Some people criticize that this change is messy or that it has too big of a focus on photos that people post, but others are excited about the ability to retroactively fill in life events and memories to digitally store forever.
The new layout is putting a different, greater emphasis on the photos that you upload or are tagged in. Right at the top of the new design is a large vertical photo that allows users to really showcase a great landscape picture or another image that depicts your personality -- your profile image is now just a small mugshot in the top left corner.
Facebookers can also add an image or whole album for each event in their life to compliment the visual focus of the layout -- and much like creating any album, you can choose the main image that will be focused on.
All of your privacy settings remain the same in the Timeline feature, as they would have been before -- the only difference is before, it took a lot of patience to scroll through thousands of posts to go back a year or five.
Much like Google+ circles, you can set up groups so that you can share different posts or albums with different people in your friends' list.
Also keep in mind when you make new events and posts that you see if you are posting as public, private or some customized setting you have created.
There is also a new feature for those people who don't want to just delete items.
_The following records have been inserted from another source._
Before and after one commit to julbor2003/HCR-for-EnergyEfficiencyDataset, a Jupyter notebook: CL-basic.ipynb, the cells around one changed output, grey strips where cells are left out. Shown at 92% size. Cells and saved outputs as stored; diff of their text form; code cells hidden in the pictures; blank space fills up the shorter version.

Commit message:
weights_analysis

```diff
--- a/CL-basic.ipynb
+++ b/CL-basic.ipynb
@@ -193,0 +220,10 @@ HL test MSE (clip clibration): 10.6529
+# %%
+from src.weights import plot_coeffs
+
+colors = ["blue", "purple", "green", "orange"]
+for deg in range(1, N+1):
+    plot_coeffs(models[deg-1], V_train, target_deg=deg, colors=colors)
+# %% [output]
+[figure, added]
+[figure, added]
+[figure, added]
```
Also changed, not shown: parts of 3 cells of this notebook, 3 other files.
This feature is called "Only Me." As you are curating your profile for the Timeline transition, you may not be sure what you wish to keep and what you want to be invisible so you can label it for your eyes only and keep the memories without concern that friends or family will see them -- if you later choose to delete or make it public, you also have that option.
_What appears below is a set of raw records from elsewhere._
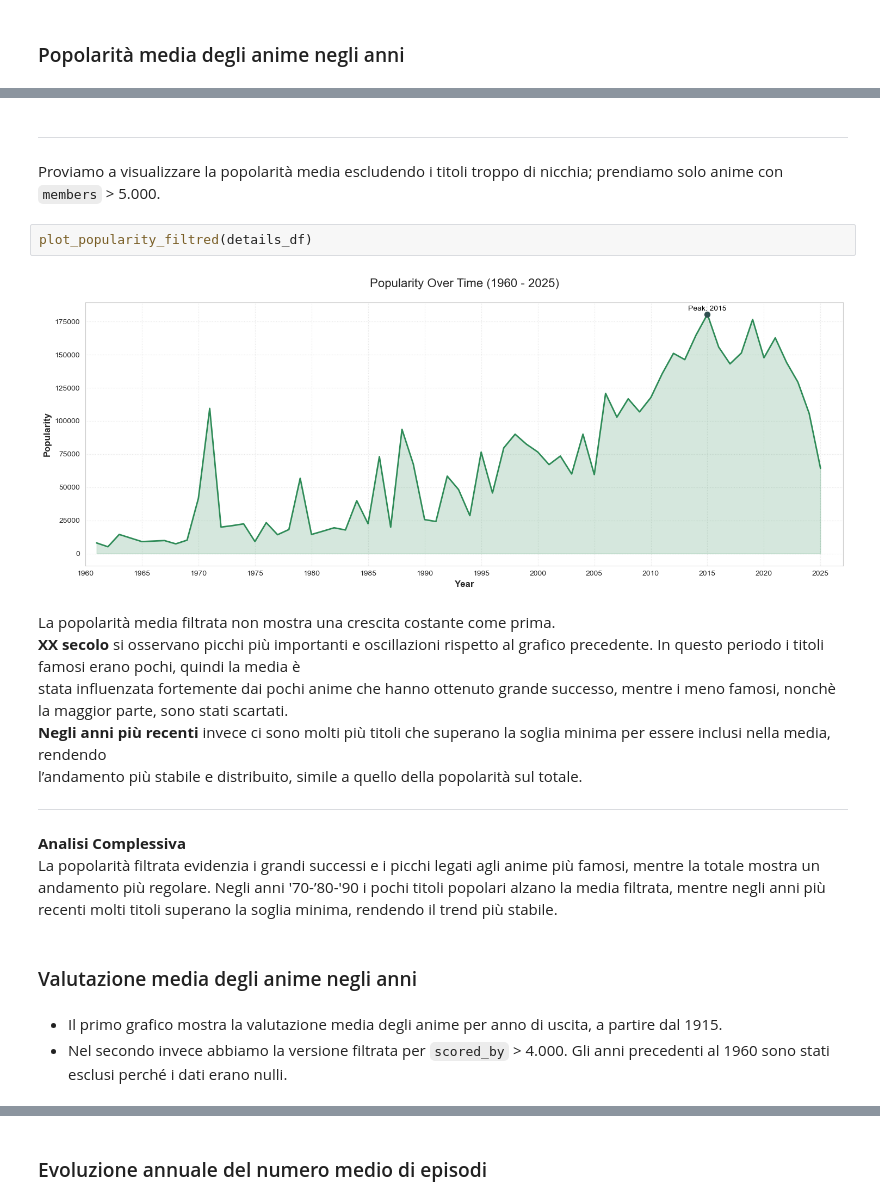
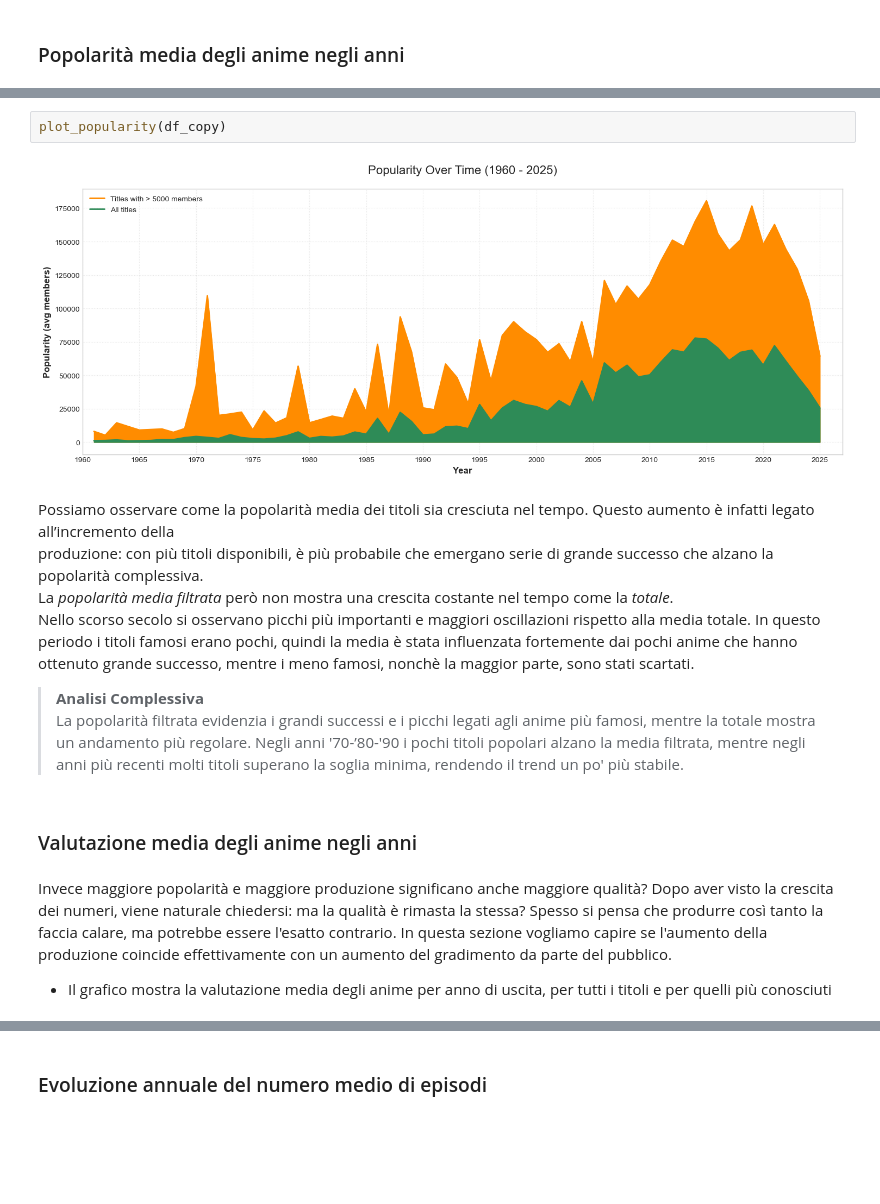
Before and after one commit to sarazunino/HCI, a Jupyter notebook: solution/02_notebook.ipynb, the cells around one changed output, grey strips where cells are left out. Drawn from its saved outputs; the diff is of its cells as text; blank space fills up the shorter version.

```diff
--- a/solution/02_notebook.ipynb
+++ b/solution/02_notebook.ipynb
@@ -174,24 +148,18 @@ Possiamo osservare come la popolarità media dei titoli sia cresciuta nel tempo.
-# %% [markdown]
----
-Proviamo a visualizzare la popolarità media escludendo i titoli troppo di nicchia; prendiamo solo anime con `members` > 5.000.
-# %%
-plot_popularity_filtred(details_df)
-# %% [output]
-[figure, removed]
+# %%
+plot_popularity(df_copy)
+# %% [output]
+[figure, added]
 # %% [markdown]
-La popolarità media filtrata non mostra una crescita costante come prima.
-**XX secolo** si osservano picchi più importanti e oscillazioni rispetto al grafico precedente. In questo periodo i titoli famosi erano pochi, quindi la media è
-stata influenzata fortemente dai pochi anime che hanno ottenuto grande successo, mentre i meno famosi, nonchè la maggior parte, sono stati  scartati.
-**Negli anni più recenti** invece ci sono molti più titoli che superano la soglia minima per essere inclusi nella media, rendendo
-l’andamento più stabile e distribuito, simile a quello della popolarità sul totale.
+Possiamo osservare come la popolarità media dei titoli sia cresciuta nel tempo. Questo aumento è infatti legato all’incremento della
+produzione: con più titoli disponibili, è più probabile che emergano serie di grande successo che alzano la popolarità complessiva.
+La *popolarità media filtrata* però non mostra una crescita costante nel tempo come la *totale*.
+Nello scorso secolo si osservano picchi più importanti e maggiori oscillazioni rispetto alla media totale. In questo periodo i titoli famosi erano pochi, quindi la media è stata influenzata fortemente dai pochi anime che hanno ottenuto grande successo, mentre i meno famosi, nonchè la maggior parte, sono stati  scartati.
 
----
-
-**Analisi Complessiva**
-La popolarità filtrata evidenzia i grandi successi e i picchi legati agli anime più famosi, mentre la totale mostra un andamento più regolare.
-Negli anni '70-’80-'90 i pochi titoli popolari alzano la media filtrata, mentre negli anni più recenti molti titoli superano la soglia minima, rendendo il trend più stabile.
+>**Analisi Complessiva**
+La popolarità filtrata evidenzia i grandi successi e i picchi legati agli anime più famosi, mentre la totale mostra un andamento più regolare. Negli anni '70-’80-'90 i pochi titoli popolari alzano la media filtrata, mentre negli anni più recenti molti titoli superano la soglia minima, rendendo il trend un po' più stabile.
 # %% [markdown]
 ### Valutazione media degli anime negli anni
 # %% [markdown]
-- Il primo grafico mostra la valutazione media degli anime per anno di uscita, a partire dal 1915.
-- Nel secondo invece abbiamo la versione filtrata per `scored_by` > 4.000. Gli anni precedenti al 1960 sono stati esclusi perché i dati erano nulli.
+Invece maggiore popolarità e maggiore produzione significano anche maggiore qualità?
+Dopo aver visto la crescita dei numeri, viene naturale chiedersi: ma la qualità è rimasta la stessa? Spesso si pensa che produrre così tanto la faccia calare, ma potrebbe essere l'esatto contrario. In questa sezione vogliamo capire se l'aumento della produzione coincide effettivamente con un aumento del gradimento da parte del pubblico.
+- Il grafico mostra la valutazione media degli anime per anno di uscita, per tutti i titoli e per quelli più conosciuti
```
Also changed, not shown: parts of 79 cells of this notebook, 2 other files.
In the coming year expect to see some tweaks to the system and maybe even some new additions -- I personally think that it would be great if you could create joint scrapbooks for different people in your life and even find ways to print or publish portions to send to people, much like Apple offers in its digital iPhoto service.
9- Twitter integration in iPhone iOS5 update
Over the summer at the WWDC conference we learned that the iOS5 update would feature a deeper Twitter integrations for the iPad and iPhones and even then we could see what a big deal it would be.
Once the new mobile OS launches, users were able tweet easily from a number of native iOS applications, including Camera, Photos, Safari, Contacts, YouTube and Maps. As easy as it is to email a photo or the link to a video, tweeting out content from a mobile Apple device will be just easy.
This was a win for Apple and Twitter. While the numbers are hard to pin down, Twitter has not been shy about what a boost to the traffic and account signups the new integration was for them and shows other social networks the possibilities that come with a strong Apple partnership.
Many are expecting that Facebook will be the next to get the Apple seal of approval and become integrated into native apps.
10- Learning about world events through social media first
Throughout the year, there have been some big world event stories that we all learned about first on Facebook or Twitter. From the death of Osama bin Ladin and Muammar Gaddafi to the natural disaster and nuclear backlash at Fukushima, social media has changed the pace at which we receive breaking news and the speed at which we respond, reflect and share that with others in our network.
While all of these events would have been big news if they occurred any year, the fact that they happened in the middle of a booming social media moment meant that we all were exposed in very instant and fragmented ways.
I can't help but stop and think about how I learned about the planes crashing into the Twin Towers on 9/11 -- it was an early morning phone call and a switch on of the television to find out about something that happened hours earlier. And that was just 10 years ago.
Nowadays we find out the moment that an earthquake happens or a person is escorted off of a plane and we hear stories everyday about how people are rescued because of a text, Tweet or status update.
It is hard to imagine that in the next year social media could have an even larger impact in al of our lives -- but at the same time, I don't see how it couldn't.